Ruth Maier’s diaries were kept by Gunvor Hofmo after Maier was deported. Hofmo tried to get them published, but was refused. Jan Erik Vold has made a formidable effort by highlighting the authorship of Gunvor Hofmo and also the texts and story of Ruth Maier. He has published the biographical books The Singer of Darkness (Mørkets Sangerske) and Ruth Maier’s Diary. In 2014, Maier’s diaries and letters were included in Norway’s documentary heritage and thus in UNESCO’s world heritage. Holmberg reads an excerpt from Maier’s text. It is from Christmas Eve 1941. At this time Maier is 21 years old. She writes thoughtful. On a train ride, she observes a traumatized, former Finnish soldier. He is in great mental pain. Through the diary text, Maier writes into a community: “I am not only me. To be me, I have to let all the others into my heart”. This makes Meier’s text and the theater event both deeply social and deeply political.
The young woman is walking in Vienna

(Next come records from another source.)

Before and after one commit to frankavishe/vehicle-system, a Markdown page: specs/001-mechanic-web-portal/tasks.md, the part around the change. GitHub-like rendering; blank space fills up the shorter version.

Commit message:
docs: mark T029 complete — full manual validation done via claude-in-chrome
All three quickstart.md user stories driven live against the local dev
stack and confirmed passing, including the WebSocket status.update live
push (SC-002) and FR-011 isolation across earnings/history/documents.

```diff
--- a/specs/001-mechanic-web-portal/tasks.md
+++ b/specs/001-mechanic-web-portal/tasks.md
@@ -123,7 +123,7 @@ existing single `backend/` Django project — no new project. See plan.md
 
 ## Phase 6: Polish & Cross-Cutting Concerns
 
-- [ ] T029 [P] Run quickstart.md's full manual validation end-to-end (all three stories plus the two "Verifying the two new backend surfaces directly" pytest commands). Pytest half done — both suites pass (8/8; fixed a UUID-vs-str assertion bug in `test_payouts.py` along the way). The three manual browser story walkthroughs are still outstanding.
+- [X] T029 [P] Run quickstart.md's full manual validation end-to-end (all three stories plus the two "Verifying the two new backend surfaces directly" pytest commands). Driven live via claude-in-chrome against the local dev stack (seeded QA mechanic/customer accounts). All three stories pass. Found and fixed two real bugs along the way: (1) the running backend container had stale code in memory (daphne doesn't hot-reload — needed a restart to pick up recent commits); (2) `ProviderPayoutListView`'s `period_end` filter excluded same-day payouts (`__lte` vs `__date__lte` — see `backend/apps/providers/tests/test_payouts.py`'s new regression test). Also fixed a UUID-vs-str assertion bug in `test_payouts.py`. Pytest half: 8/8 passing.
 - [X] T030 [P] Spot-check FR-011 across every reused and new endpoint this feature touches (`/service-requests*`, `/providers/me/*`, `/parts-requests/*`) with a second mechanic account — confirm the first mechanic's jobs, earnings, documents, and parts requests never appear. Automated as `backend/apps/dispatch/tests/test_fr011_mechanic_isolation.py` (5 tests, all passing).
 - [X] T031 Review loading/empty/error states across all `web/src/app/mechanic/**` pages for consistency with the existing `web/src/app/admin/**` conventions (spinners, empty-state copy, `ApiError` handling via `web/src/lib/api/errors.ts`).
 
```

The next thing that happens in Kulturkirken Jakob this evening is that we are introduced to Selma Maria Lindgren who is an artist and set designer. She is in Vienna, Ruth Maier’s hometown, and this evening walks between Maier’s two homes in this city. We follow the walk on video that is projected on the church wall. This is a good and successful move. Selma Maria Lindgren is about the same age as Ruth Maier was when she was killed, it creates a connection between the two. The fact that a living young woman is following in the footsteps of the dead helps to strengthen hope for a better future, and it seems reassuring.

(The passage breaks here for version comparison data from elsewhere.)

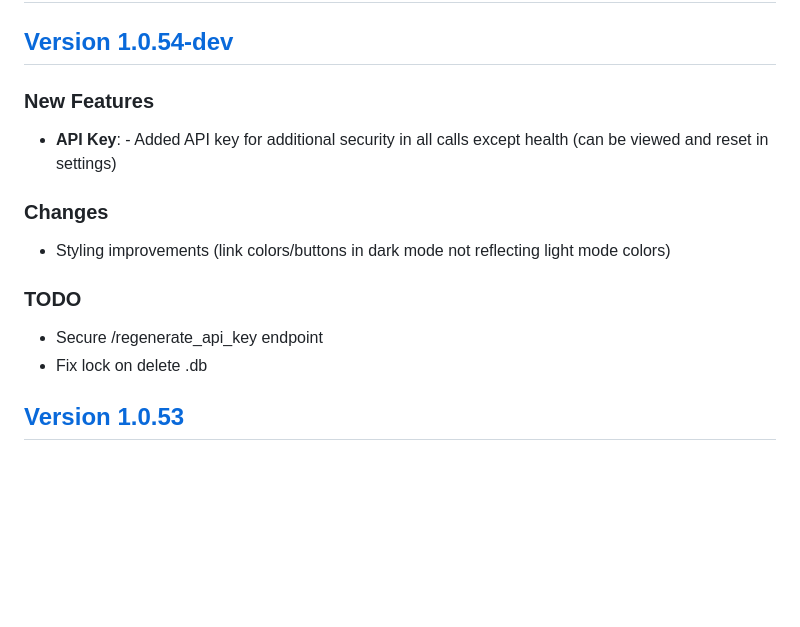
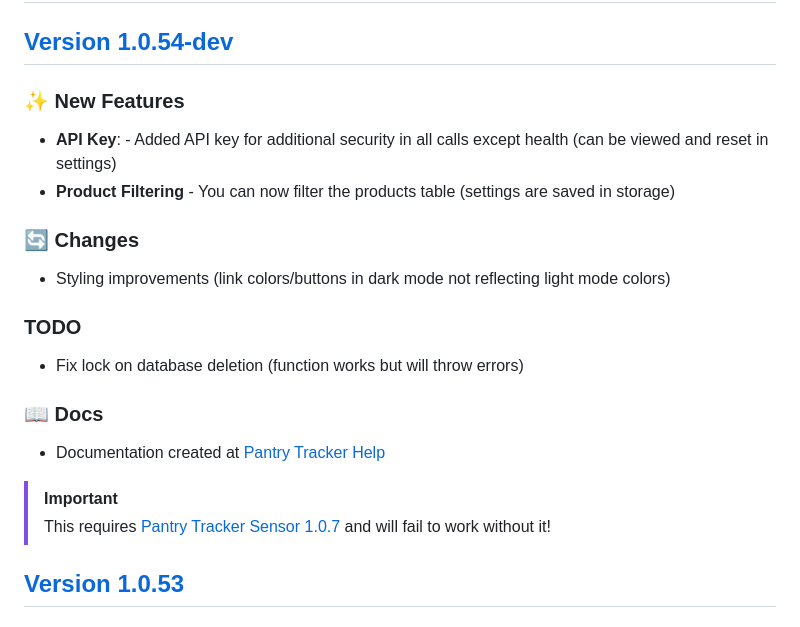
Before and after one commit to mintcreg/pantry_tracker, a Markdown page: CHANGELOG.md, the part around the change. GitHub-like rendering; blank space fills up the shorter version.

```diff
--- a/CHANGELOG.md
+++ b/CHANGELOG.md
@@ -2,16 +2,23 @@
 
 ## [Version 1.0.54-dev](https://github.com/mintcreg/pantry_tracker/releases/tag/v1.0.54)
 
-### New Features
+### ✨ New Features
 - **API Key**: - Added API key for additional security in all calls except health (can be viewed and reset in settings)
+- **Product Filtering** - You can now filter the products table (settings are saved in storage)
 
-### Changes
+### 🔄 Changes
 - Styling improvements (link colors/buttons in dark mode not reflecting light mode colors)
 
 ### TODO
 
-- Secure /regenerate_api_key endpoint
-- Fix lock on delete .db
+- Fix lock on database deletion (function works but will throw errors)
+
+### 📖 Docs
+
+- Documentation created at [Pantry Tracker Help](https://mintcreg.github.io/pantry_tracker/)
+
+> [!IMPORTANT]
+> This requires [Pantry Tracker Sensor 1.0.7](https://github.com/mintcreg/pantry_tracker_sensor/releases/tag/v1.0.7) and will fail to work without it!
 
 
 
```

Historian of religion and rabbi Lynn Claire Feinberg researches in her PhD project how the Holocaust has affected Jews in Norway, both collectively as an ethnic minority and individually as descendants of Jews. She spoke of an intergenerational trauma, living a life marked by the shadows of Auschwitz. She claims that the traumas that have affected the children and grandchildren of Jews who were killed or were in the concentration camps can also lead to growth. She emphasizes the importance of daring to realise the pain this knowledge entails. With Feinberg everyone rises and participates in a Jewish prayer for Ruth Maier. This physical action helps to bring to life the memory of Maier.

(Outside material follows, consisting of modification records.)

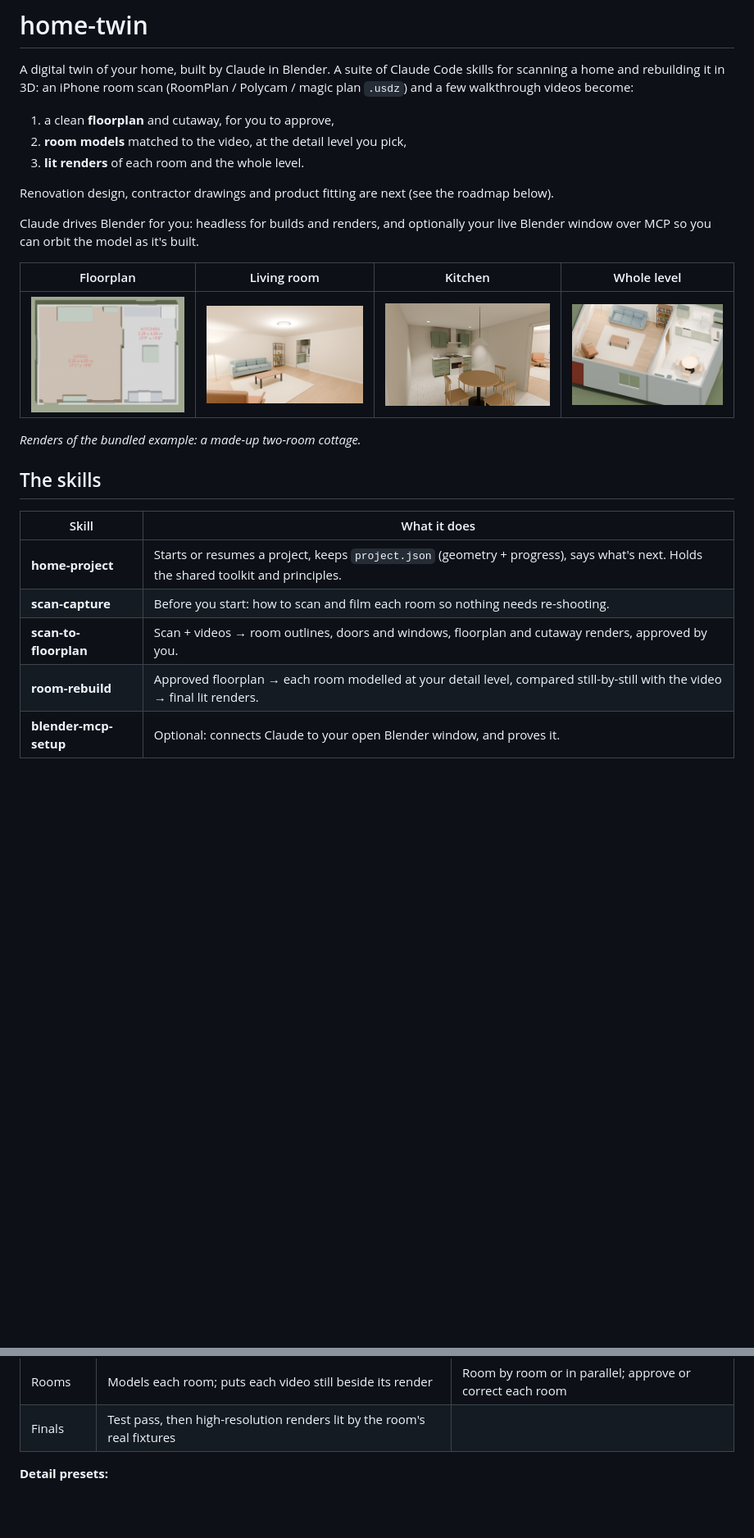
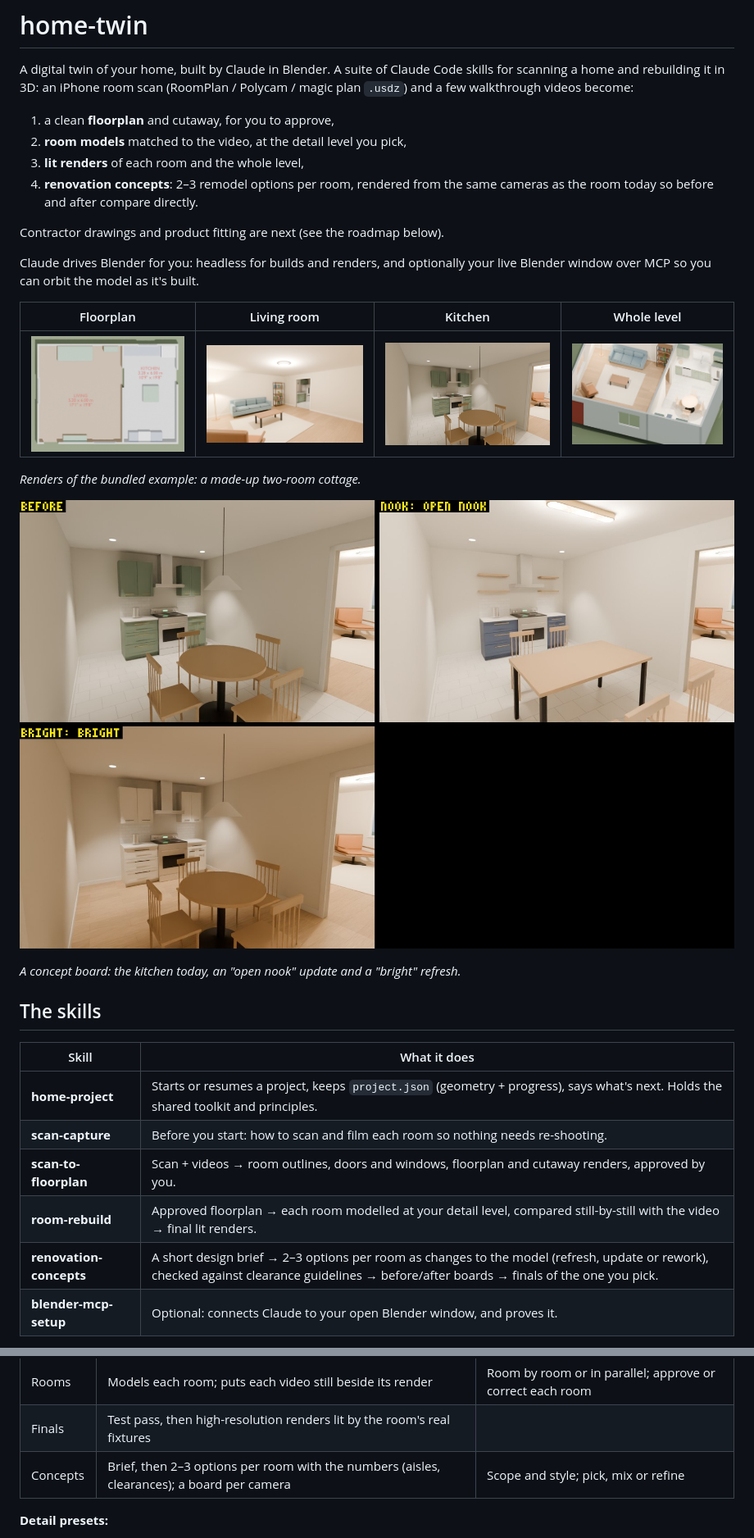
Before and after one commit to Matthew-Myers/home-twin, a Markdown page: README.md, 2 parts joined by grey strips. Shown at 82% size. GitHub-like rendering; pictures changed too: docs/5-concepts.jpg (added); blank space fills up the shorter version.

```diff
--- a/README.md
+++ b/README.md
@@ -6,9 +6,11 @@ few walkthrough videos become:
 
 1. a clean **floorplan** and cutaway, for you to approve,
 2. **room models** matched to the video, at the detail level you pick,
-3. **lit renders** of each room and the whole level.
+3. **lit renders** of each room and the whole level,
+4. **renovation concepts**: 2–3 remodel options per room, rendered from the same cameras as the
+   room today so before and after compare directly.
 
-Renovation design, contractor drawings and product fitting are next (see the roadmap below).
+Contractor drawings and product fitting are next (see the roadmap below).
 
 Claude drives Blender for you: headless for builds and renders, and optionally your live Blender
 window over MCP so you can orbit the model as it's built.
@@ -19,6 +21,10 @@ window over MCP so you can orbit the model as it's built.
 
 *Renders of the bundled example: a made-up two-room cottage.*
 
+![Kitchen as it is, and two concepts from the same camera](docs/5-concepts.jpg)
+
+*A concept board: the kitchen today, an "open nook" update and a "bright" refresh.*
+
 ## The skills
 
 | Skill | What it does |
@@ -27,6 +33,7 @@ window over MCP so you can orbit the model as it's built.
 | **scan-capture** | Before you start: how to scan and film each room so nothing needs re-shooting. |
 | **scan-to-floorplan** | Scan + videos → room outlines, doors and windows, floorplan and cutaway renders, approved by you. |
 | **room-rebuild** | Approved floorplan → each room modelled at your detail level, compared still-by-still with the video → final lit renders. |
+| **renovation-concepts** | A short design brief → 2–3 options per room as changes to the model (refresh, update or rework), checked against clearance guidelines → before/after boards → finals of the one you pick. |
 | **blender-mcp-setup** | Optional: connects Claude to your open Blender window, and proves it. |
 
 Each skill ends at a point where you approve the result. `project.json` records where every
@@ -73,6 +80,7 @@ works through the stages:
 | Items | A short list of the main items per room | Pick a detail preset; add or remove items |
 | Rooms | Models each room; puts each video still beside its render | Room by room or in parallel; approve or correct each room |
 | Finals | Test pass, then high-resolution renders lit by the room's real fixtures | |
+| Concepts | Brief, then 2–3 options per room with the numbers (aisles, clearances); a board per camera | Scope and style; pick, mix or refine |
 
 **Detail presets:**
 
```
Also changed, not shown: other parts of README.md (+3 -2 lines), skills/home-project/SKILL.md (+2 -1 lines), skills/renovation-concepts/SKILL.md (added, +116 -0 lines), 9 other files.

Song and poetry
Mathias Gillebo has participated in several of Holmberg’s theater events. The last time I met him in such a context was in Stamsund Church during the performance We Strangers during Stamsund International Theater Festival. In Kulturkirken Jakob he sings And the night rowes his light boat (Og natta ror sin lette båt) composed by Kjell Mørk Karlsen with lyrics by Åse-Marie Nesse. He also sings, to organ accompaniment, excerpts from O Domina Nostra, Op.55 Mediation on The Black Madonna by Henryk Górecki. Gillebo’s sacred song emphasizes the seriousness of the commemoration.
Gunnar Wærness has written a commissioned poem for the occasion. The work has references to Gunvor Hofmo’s poems, including the very famous I have waked (Jeg har våket) from 1954 «I saw my girlfriend, / the only one, I saw her / go to die». Wærness’ text touches on Maier’s life, it circles around it. Sometimes close, other times with a perspective from a great distance. At some points, the long poem is a little difficult to follow.
Through the hour-long theater event, 100 candles are lit in memory of Ruth Maier and the November pogrom. Holmberg, Lindgren and Gillebo carry the lights and put them in front of us in the audience. Later, they are placed on a wooden structure that stands in the centre of the church room. The wooden construction has a simple, but also somewhat sacred charachter. Finally, it is a luminous centerpiece. Selma Maria Lindgren has reached her goal in Vienna, we have followed her where she has walked through the almost deserted streets. She lights a candle in front of Ruth Maier’s last residence. The theater event has been a dignified and friendly moment of remembrance for a young woman who one of many was killed by the Nazis.